*** Opening WORKING DATA ***

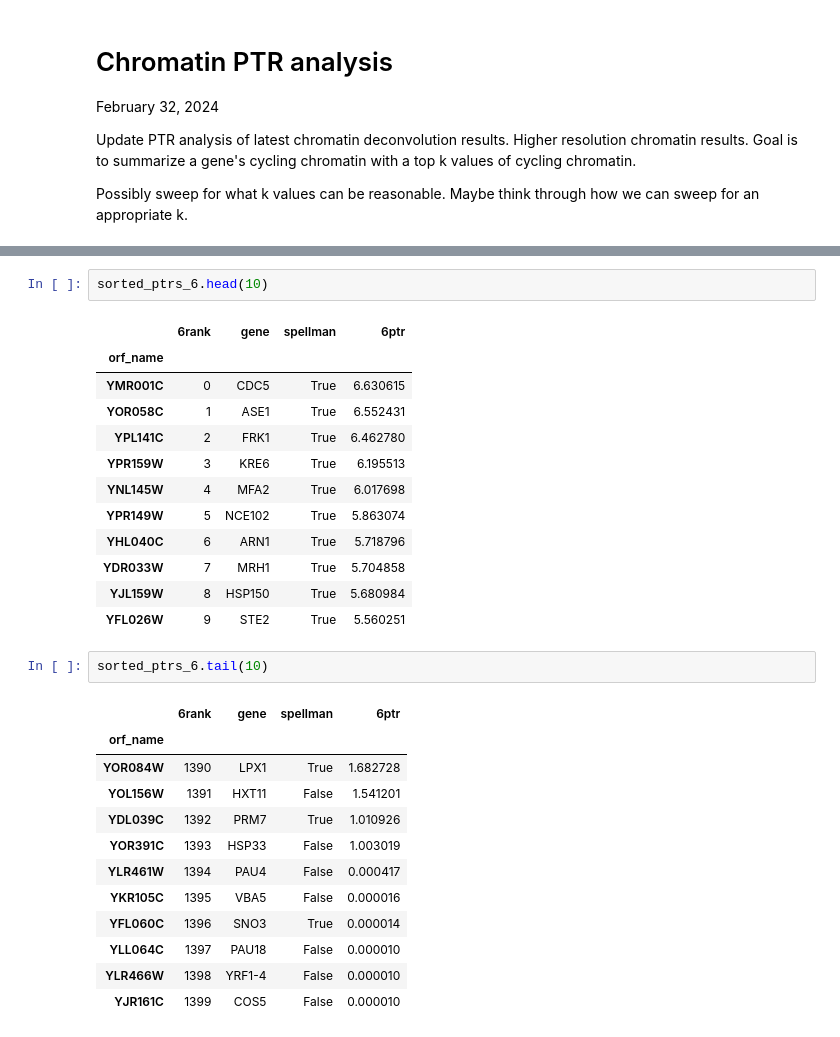
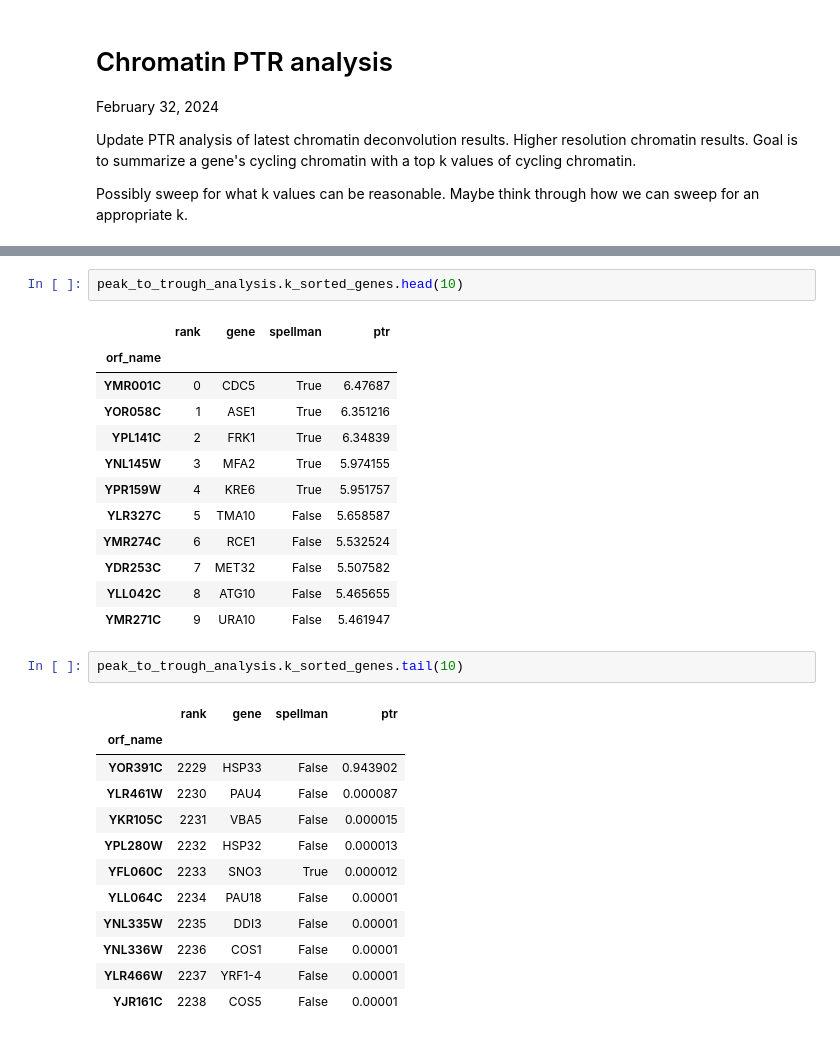
Before and after one commit to HarteminkLab/cell-cycle-deconv, a Jupyter notebook: 19_Chromatin_PTR_Analysis.ipynb, the cells around one changed output, grey strips where cells are left out. Cells and saved outputs as stored; diff of their text form.

```diff
--- a/19_Chromatin_PTR_Analysis.ipynb
+++ b/19_Chromatin_PTR_Analysis.ipynb
@@ -233,30 +68,30 @@ Text(0, 0.5, 'Proportion of spellman genes')
 # %%
-sorted_ptrs_6.head(10)
+peak_to_trough_analysis.k_sorted_genes.head(10)
 # %% [output]
-|  | 6rank | gene | spellman | 6ptr |
+|  | rank | gene | spellman | ptr |
 | orf_name |  |  |  |  |
-| YMR001C | 0 | CDC5 | True | 6.630615 |
-| YOR058C | 1 | ASE1 | True | 6.552431 |
-| YPL141C | 2 | FRK1 | True | 6.462780 |
-| YPR159W | 3 | KRE6 | True | 6.195513 |
-| YNL145W | 4 | MFA2 | True | 6.017698 |
-| YPR149W | 5 | NCE102 | True | 5.863074 |
-| YHL040C | 6 | ARN1 | True | 5.718796 |
-| YDR033W | 7 | MRH1 | True | 5.704858 |
-| YJL159W | 8 | HSP150 | True | 5.680984 |
-| YFL026W | 9 | STE2 | True | 5.560251 |
+| YMR001C | 0 | CDC5 | True | 6.47687 |
+| YOR058C | 1 | ASE1 | True | 6.351216 |
+| YPL141C | 2 | FRK1 | True | 6.34839 |
+| YNL145W | 3 | MFA2 | True | 5.974155 |
+| YPR159W | 4 | KRE6 | True | 5.951757 |
+| YLR327C | 5 | TMA10 | False | 5.658587 |
+| YMR274C | 6 | RCE1 | False | 5.532524 |
+| YDR253C | 7 | MET32 | False | 5.507582 |
+| YLL042C | 8 | ATG10 | False | 5.465655 |
+| YMR271C | 9 | URA10 | False | 5.461947 |
 # %%
-sorted_ptrs_6.tail(10)
+peak_to_trough_analysis.k_sorted_genes.tail(10)
 # %% [output]
-|  | 6rank | gene | spellman | 6ptr |
+|  | rank | gene | spellman | ptr |
 | orf_name |  |  |  |  |
-| YOR084W | 1390 | LPX1 | True | 1.682728 |
-| YOL156W | 1391 | HXT11 | False | 1.541201 |
-| YDL039C | 1392 | PRM7 | True | 1.010926 |
-| YOR391C | 1393 | HSP33 | False | 1.003019 |
-| YLR461W | 1394 | PAU4 | False | 0.000417 |
-| YKR105C | 1395 | VBA5 | False | 0.000016 |
-| YFL060C | 1396 | SNO3 | True | 0.000014 |
-| YLL064C | 1397 | PAU18 | False | 0.000010 |
-| YLR466W | 1398 | YRF1-4 | False | 0.000010 |
-| YJR161C | 1399 | COS5 | False | 0.000010 |
+| YOR391C | 2229 | HSP33 | False | 0.943902 |
+| YLR461W | 2230 | PAU4 | False | 0.000087 |
+| YKR105C | 2231 | VBA5 | False | 0.000015 |
+| YPL280W | 2232 | HSP32 | False | 0.000013 |
+| YFL060C | 2233 | SNO3 | True | 0.000012 |
+| YLL064C | 2234 | PAU18 | False | 0.00001 |
+| YNL335W | 2235 | DDI3 | False | 0.00001 |
+| YNL336W | 2236 | COS1 | False | 0.00001 |
+| YLR466W | 2237 | YRF1-4 | False | 0.00001 |
+| YJR161C | 2238 | COS5 | False | 0.00001 |
```
Also changed, not shown: parts of 25 cells of this notebook, 2 other files.
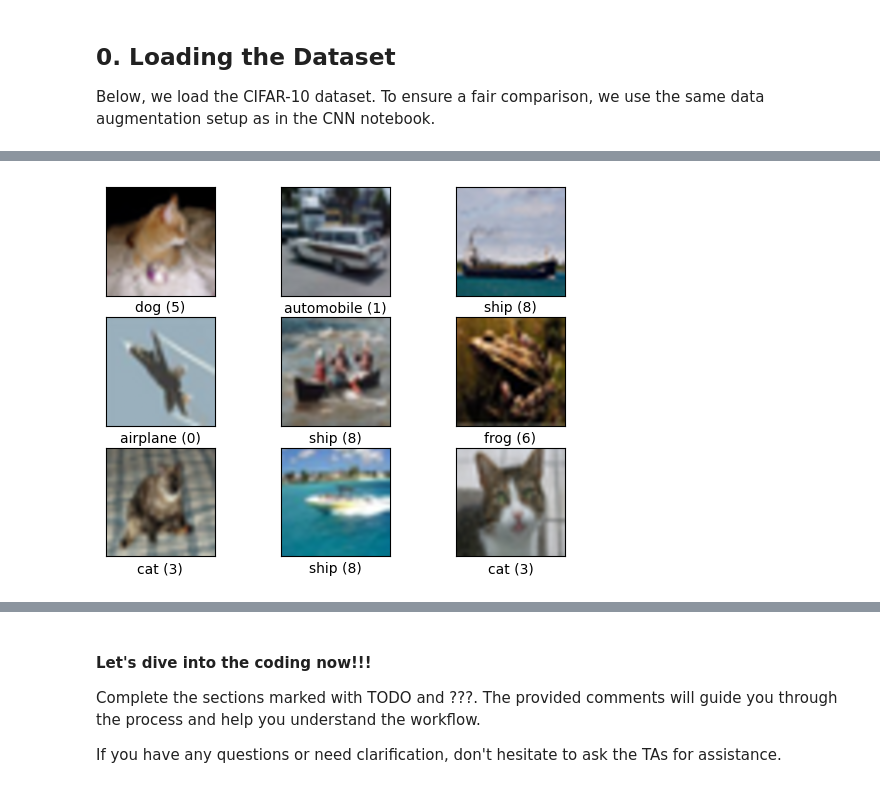
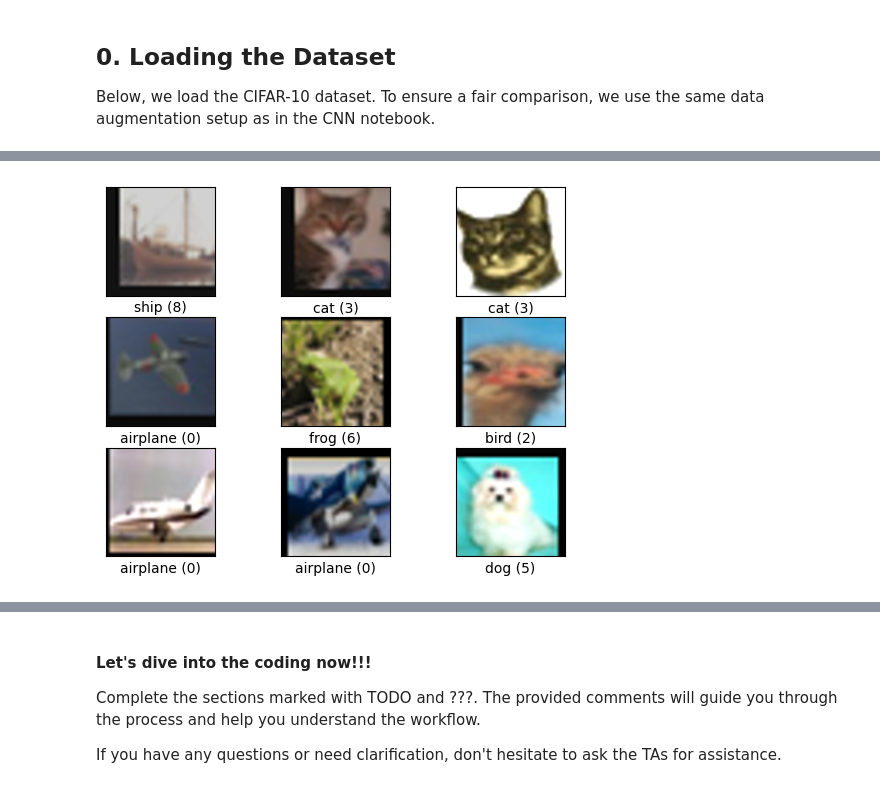
Before and after one commit to TomasAnderegg/Deep-Learning-for-Autonomous-Vehicles, a Jupyter notebook: graded_homework/hw1_part2/hw1_part2.ipynb, the cells around one changed output, grey strips where cells are left out. Cells and saved outputs as stored; diff of their text form; code cells hidden in the pictures.

```diff
--- a/graded_homework/hw1_part2/hw1_part2.ipynb
+++ b/graded_homework/hw1_part2/hw1_part2.ipynb
@@ -149,13 +149,12 @@ def get_train_valid_loader(data_dir='data',
     # define transforms for training, including augmentation if specified
     if augment:
         train_transform = transforms.Compose([
-
-
-
-
-            transforms.ToTensor(),
-            normalize,
-        ])
+        transforms.RandomHorizontalFlip(),
+        transforms.RandomCrop(32, padding=4),
+        transforms.ColorJitter(brightness=0.2, contrast=0.2, saturation=0.2),
+        transforms.ToTensor(),
+        normalize,
+    ])
     else:
         train_transform = transforms.Compose([
             transforms.ToTensor(),
@@ -217,7 +216,7 @@ def unnormalize(img, mean, std):
     img = img * torch.tensor(std).view(3, 1, 1) + torch.tensor(mean).view(3, 1, 1)
     return img
 
-train_loader, val_loader, val_set = get_train_valid_loader(augment=False)
+train_loader, val_loader, val_set = get_train_valid_loader(augment=True)
 NUM_IMAGES = 4
 CIFAR_images = torch.stack([val_set[idx][0] for idx in range(NUM_IMAGES)], dim=0)
 # %% [output]
@@ -226,4 +226,4 @@ WARNING:matplotlib.image:Clipping input data to the valid range for imshow with
-[figure, old version]
+[figure, new version]
 # %% [markdown]
 ## Introduction:
 ### Using transformers for image classification
```
Also changed, not shown: parts of 10 cells of this notebook.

*** Closing WORKING DATA ***

WHAT TO WORK ON → For each line of the entries that holds the word "ipynb", pull that line out.

EXERCISE RESULT →
Before and after one commit to HarteminkLab/cell-cycle-deconv, a Jupyter notebook: 19_Chromatin_PTR_Analysis.ipynb, the cells around one changed output, grey strips where cells are left out. Cells and saved outputs as stored; diff of their text form.
--- a/19_Chromatin_PTR_Analysis.ipynb
+++ b/19_Chromatin_PTR_Analysis.ipynb
Before and after one commit to TomasAnderegg/Deep-Learning-for-Autonomous-Vehicles, a Jupyter notebook: graded_homework/hw1_part2/hw1_part2.ipynb, the cells around one changed output, grey strips where cells are left out. Cells and saved outputs as stored; diff of their text form; code cells hidden in the pictures.
--- a/graded_homework/hw1_part2/hw1_part2.ipynb
+++ b/graded_homework/hw1_part2/hw1_part2.ipynb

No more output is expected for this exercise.